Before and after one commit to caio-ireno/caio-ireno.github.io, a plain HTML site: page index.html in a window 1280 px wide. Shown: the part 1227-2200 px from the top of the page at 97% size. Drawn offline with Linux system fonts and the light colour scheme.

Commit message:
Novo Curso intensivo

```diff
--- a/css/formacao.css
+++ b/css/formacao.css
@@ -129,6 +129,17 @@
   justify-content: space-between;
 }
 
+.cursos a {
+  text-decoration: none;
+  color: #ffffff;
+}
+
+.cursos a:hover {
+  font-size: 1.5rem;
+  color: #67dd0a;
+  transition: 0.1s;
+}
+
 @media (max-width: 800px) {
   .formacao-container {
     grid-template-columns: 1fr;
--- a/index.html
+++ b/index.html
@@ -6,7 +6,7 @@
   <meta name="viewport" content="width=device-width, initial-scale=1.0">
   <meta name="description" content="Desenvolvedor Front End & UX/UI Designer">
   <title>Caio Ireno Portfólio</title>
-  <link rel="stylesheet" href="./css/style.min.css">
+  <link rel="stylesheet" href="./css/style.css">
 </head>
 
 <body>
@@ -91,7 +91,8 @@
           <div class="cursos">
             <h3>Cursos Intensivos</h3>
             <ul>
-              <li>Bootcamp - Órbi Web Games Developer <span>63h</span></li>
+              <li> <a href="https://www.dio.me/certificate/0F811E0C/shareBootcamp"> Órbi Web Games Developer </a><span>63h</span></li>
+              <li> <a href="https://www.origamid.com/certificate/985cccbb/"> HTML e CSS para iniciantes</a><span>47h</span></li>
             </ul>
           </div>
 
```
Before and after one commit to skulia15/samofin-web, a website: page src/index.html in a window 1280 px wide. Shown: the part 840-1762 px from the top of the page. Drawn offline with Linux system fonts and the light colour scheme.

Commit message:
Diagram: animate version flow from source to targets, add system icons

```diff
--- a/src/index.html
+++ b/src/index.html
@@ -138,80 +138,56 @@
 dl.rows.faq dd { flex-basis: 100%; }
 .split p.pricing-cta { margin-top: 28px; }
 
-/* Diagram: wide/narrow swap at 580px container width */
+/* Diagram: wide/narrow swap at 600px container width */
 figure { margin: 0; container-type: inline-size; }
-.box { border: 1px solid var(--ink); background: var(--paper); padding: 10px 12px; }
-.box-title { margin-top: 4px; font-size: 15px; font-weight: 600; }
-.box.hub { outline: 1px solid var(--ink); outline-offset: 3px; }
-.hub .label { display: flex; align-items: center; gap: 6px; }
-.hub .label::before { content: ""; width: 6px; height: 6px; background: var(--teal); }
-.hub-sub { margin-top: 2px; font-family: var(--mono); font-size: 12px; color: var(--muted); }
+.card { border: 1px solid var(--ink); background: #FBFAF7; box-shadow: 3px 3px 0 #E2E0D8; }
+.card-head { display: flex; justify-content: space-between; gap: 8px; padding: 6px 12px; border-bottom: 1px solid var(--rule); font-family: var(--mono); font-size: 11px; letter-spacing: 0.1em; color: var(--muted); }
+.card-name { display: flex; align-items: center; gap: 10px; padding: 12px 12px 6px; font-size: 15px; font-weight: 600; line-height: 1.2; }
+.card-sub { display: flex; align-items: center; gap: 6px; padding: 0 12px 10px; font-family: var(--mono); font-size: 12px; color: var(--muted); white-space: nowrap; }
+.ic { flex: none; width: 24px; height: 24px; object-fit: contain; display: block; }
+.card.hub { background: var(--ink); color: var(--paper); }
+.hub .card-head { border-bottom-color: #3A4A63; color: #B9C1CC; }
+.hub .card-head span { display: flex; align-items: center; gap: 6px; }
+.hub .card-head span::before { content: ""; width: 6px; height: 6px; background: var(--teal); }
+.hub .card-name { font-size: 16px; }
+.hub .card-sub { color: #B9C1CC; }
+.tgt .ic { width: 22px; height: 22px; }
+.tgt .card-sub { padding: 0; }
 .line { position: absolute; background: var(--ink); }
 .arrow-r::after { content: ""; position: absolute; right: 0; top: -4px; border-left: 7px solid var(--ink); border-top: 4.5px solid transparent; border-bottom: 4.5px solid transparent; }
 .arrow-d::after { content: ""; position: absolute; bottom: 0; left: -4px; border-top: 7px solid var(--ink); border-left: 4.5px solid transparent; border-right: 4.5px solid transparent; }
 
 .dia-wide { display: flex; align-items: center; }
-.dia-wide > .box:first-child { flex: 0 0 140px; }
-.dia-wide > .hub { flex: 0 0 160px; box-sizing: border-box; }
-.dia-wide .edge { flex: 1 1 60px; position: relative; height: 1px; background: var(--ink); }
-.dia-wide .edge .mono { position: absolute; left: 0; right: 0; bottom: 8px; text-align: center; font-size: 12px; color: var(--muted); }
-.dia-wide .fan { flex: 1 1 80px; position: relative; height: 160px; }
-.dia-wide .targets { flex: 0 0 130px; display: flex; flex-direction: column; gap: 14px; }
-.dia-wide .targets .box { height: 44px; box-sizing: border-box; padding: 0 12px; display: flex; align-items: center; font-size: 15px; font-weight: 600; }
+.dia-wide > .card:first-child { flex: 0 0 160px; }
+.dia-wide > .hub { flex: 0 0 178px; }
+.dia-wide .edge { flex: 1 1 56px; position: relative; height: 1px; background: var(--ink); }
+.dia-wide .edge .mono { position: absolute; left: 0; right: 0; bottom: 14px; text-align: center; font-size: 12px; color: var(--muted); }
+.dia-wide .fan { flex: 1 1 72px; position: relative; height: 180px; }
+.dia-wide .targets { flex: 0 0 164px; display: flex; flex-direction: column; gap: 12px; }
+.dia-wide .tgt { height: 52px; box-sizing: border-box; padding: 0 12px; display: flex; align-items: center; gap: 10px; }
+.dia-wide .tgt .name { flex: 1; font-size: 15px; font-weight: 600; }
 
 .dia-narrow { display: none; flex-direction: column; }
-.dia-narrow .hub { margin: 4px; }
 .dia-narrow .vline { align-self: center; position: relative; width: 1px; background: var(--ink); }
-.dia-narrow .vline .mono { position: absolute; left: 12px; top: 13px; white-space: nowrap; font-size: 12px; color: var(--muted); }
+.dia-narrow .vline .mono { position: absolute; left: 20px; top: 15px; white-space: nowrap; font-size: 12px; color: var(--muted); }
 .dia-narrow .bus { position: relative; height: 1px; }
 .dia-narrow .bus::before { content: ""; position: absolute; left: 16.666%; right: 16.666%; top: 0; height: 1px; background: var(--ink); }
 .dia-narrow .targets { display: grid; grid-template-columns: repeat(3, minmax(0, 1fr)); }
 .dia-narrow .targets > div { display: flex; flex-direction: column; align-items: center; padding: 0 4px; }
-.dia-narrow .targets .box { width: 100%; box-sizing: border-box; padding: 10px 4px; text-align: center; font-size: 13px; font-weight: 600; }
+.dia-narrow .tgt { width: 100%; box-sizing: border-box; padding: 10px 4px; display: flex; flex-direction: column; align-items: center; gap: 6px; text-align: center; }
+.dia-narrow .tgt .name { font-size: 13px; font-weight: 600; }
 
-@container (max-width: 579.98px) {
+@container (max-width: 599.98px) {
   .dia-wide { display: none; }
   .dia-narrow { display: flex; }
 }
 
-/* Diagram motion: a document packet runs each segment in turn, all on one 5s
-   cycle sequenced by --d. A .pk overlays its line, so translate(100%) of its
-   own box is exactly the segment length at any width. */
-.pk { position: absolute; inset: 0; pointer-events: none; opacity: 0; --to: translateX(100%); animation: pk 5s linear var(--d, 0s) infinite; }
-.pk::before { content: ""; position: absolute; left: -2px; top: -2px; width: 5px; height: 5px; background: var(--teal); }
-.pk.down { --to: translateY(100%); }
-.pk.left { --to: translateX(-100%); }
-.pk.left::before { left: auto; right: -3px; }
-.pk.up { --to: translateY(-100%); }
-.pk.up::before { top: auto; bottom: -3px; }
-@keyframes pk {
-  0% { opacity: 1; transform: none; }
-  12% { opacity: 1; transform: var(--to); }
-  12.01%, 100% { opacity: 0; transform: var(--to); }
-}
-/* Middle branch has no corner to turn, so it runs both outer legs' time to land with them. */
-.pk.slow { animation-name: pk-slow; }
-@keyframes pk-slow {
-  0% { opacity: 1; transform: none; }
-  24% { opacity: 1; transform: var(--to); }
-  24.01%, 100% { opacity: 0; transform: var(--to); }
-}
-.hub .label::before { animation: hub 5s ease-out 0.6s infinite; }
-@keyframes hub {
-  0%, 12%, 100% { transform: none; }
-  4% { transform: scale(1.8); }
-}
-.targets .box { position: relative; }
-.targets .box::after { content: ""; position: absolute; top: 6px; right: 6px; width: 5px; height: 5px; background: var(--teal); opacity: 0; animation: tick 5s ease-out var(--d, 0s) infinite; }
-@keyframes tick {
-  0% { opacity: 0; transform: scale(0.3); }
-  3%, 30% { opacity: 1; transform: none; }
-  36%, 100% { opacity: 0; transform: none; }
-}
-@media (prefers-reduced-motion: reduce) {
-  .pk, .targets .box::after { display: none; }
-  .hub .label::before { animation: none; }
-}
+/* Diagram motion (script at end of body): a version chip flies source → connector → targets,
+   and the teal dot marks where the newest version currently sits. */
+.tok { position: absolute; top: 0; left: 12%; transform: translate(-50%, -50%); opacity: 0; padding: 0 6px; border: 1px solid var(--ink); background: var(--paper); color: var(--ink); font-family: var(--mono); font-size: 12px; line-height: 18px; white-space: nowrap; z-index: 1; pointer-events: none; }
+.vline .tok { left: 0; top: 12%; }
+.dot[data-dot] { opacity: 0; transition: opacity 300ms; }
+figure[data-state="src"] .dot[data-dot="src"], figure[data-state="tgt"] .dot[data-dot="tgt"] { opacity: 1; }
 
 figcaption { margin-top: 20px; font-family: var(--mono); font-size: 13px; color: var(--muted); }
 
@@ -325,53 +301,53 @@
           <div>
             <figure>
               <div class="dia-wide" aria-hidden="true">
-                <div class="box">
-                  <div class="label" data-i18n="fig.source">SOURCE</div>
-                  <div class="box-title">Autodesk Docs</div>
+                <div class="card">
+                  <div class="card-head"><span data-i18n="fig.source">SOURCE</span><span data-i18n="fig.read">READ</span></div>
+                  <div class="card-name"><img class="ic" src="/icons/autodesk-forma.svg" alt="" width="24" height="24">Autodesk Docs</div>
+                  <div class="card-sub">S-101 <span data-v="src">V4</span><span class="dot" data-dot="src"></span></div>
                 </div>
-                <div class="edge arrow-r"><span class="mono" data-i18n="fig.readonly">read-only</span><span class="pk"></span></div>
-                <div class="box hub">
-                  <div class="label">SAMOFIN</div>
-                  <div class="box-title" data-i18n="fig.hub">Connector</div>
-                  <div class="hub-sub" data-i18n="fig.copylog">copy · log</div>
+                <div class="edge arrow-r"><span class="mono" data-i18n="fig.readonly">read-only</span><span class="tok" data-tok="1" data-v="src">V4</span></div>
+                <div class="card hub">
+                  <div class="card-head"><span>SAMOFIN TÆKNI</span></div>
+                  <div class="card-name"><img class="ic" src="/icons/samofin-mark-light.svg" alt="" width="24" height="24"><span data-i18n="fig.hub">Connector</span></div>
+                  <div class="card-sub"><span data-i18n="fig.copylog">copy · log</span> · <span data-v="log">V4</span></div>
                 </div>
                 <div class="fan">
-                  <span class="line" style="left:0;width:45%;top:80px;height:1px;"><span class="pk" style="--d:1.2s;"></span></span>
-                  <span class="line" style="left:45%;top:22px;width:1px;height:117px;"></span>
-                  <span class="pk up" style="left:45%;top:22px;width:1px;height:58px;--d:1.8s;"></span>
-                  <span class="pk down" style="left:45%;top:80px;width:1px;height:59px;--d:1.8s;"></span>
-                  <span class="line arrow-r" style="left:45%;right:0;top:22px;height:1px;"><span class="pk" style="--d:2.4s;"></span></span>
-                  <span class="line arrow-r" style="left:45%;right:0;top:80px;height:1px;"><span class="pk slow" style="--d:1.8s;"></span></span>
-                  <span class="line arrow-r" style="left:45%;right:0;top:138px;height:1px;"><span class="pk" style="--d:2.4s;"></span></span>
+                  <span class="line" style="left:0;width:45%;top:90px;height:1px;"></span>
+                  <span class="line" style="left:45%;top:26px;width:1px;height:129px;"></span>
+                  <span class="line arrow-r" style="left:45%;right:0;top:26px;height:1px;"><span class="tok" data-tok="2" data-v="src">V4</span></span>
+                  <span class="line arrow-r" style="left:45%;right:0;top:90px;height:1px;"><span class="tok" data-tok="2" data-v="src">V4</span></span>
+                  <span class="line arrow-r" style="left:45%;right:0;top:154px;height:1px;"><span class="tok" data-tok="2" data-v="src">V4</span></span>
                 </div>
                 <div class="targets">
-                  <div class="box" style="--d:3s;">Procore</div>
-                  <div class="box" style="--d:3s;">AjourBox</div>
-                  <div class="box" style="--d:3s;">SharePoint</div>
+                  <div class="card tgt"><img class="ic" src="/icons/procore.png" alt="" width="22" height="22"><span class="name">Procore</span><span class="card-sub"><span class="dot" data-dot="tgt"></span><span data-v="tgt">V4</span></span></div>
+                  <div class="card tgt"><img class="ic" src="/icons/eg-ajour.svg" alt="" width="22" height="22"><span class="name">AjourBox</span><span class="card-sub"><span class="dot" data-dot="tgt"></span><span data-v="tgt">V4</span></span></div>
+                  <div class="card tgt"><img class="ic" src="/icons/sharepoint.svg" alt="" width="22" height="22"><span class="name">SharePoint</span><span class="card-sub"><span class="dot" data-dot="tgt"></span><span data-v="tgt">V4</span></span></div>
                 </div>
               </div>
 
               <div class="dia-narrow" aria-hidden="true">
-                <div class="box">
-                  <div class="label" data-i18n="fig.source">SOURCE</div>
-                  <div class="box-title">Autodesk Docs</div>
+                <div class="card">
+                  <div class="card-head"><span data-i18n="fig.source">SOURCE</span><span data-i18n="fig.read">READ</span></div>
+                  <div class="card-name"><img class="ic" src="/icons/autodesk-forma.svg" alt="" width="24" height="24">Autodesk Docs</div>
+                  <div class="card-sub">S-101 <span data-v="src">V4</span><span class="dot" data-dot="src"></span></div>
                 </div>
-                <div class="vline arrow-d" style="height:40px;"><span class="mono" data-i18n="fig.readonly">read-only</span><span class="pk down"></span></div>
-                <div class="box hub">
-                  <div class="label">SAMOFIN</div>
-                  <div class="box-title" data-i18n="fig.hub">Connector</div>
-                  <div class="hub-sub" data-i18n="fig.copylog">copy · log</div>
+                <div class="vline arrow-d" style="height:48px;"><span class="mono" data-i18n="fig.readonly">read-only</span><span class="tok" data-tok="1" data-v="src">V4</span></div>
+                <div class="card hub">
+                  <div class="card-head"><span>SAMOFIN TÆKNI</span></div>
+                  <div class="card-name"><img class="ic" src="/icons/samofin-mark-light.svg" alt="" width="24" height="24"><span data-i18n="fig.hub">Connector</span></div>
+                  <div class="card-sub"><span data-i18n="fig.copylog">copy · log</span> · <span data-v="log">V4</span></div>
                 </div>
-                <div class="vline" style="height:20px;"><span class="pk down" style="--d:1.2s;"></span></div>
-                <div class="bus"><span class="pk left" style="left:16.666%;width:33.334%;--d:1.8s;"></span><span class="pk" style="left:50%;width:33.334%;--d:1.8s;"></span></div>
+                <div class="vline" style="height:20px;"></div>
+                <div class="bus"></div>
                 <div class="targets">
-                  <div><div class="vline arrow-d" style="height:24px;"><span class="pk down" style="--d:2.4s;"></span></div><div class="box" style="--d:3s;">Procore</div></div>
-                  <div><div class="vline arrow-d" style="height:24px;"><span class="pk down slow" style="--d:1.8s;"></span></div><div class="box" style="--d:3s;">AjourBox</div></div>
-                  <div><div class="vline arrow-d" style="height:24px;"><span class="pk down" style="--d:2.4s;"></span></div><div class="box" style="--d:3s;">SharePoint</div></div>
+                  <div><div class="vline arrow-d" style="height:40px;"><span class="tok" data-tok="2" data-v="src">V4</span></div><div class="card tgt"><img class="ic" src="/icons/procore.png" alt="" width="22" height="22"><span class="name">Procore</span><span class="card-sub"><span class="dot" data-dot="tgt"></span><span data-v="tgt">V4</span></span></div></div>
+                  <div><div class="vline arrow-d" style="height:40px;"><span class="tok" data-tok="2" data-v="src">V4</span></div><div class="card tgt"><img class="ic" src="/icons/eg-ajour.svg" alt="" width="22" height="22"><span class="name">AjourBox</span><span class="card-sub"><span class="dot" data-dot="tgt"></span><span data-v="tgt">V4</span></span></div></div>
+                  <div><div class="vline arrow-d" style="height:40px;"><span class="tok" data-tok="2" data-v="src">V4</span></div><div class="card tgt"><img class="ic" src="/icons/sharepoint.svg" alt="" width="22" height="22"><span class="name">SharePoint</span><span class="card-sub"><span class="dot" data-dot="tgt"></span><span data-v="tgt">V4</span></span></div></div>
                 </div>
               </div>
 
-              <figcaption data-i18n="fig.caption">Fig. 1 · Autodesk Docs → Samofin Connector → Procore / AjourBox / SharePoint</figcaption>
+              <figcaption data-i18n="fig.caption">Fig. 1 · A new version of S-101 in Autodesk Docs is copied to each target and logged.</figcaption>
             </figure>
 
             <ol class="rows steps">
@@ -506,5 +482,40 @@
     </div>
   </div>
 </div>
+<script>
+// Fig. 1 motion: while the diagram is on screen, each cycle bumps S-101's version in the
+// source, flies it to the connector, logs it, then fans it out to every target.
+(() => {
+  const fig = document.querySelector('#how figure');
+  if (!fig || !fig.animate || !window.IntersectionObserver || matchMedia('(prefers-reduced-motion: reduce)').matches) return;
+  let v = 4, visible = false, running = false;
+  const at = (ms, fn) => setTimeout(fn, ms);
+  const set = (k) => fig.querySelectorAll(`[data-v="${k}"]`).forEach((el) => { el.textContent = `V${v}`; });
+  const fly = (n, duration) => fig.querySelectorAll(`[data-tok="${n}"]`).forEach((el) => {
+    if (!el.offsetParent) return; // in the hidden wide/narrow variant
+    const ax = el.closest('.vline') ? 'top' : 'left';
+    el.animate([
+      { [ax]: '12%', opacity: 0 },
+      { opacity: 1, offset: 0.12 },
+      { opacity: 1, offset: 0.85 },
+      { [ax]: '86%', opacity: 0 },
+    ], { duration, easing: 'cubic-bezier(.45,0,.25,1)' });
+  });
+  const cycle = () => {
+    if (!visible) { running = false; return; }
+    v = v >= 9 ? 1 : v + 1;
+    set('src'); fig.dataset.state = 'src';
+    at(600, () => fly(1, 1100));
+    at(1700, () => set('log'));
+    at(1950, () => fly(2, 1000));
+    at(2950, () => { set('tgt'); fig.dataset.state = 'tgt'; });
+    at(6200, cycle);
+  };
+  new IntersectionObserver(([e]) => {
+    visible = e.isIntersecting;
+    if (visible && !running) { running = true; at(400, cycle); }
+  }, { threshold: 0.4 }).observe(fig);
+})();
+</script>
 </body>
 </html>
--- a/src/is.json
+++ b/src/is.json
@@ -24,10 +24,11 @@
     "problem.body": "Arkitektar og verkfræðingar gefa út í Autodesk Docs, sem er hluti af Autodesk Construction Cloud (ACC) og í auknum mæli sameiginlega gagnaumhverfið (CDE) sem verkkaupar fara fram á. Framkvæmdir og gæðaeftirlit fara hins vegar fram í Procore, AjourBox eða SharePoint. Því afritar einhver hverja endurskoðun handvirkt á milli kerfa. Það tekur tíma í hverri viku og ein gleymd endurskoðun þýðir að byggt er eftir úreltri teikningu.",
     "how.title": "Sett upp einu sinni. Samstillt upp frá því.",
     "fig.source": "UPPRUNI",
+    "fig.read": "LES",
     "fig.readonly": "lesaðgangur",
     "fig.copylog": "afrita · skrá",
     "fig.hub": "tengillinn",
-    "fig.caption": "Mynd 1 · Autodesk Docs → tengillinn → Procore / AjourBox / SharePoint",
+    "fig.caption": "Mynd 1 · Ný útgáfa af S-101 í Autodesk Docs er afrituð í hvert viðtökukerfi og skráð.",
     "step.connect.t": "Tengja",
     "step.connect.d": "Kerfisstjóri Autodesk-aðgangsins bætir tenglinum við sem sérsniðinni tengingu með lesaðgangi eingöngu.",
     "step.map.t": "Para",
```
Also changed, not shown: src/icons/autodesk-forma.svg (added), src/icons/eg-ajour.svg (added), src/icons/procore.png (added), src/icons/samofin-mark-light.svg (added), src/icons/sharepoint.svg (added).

--------------------------------

Report only how many lines in the listing contain the string "transform".

> TASK RESPONSE:
12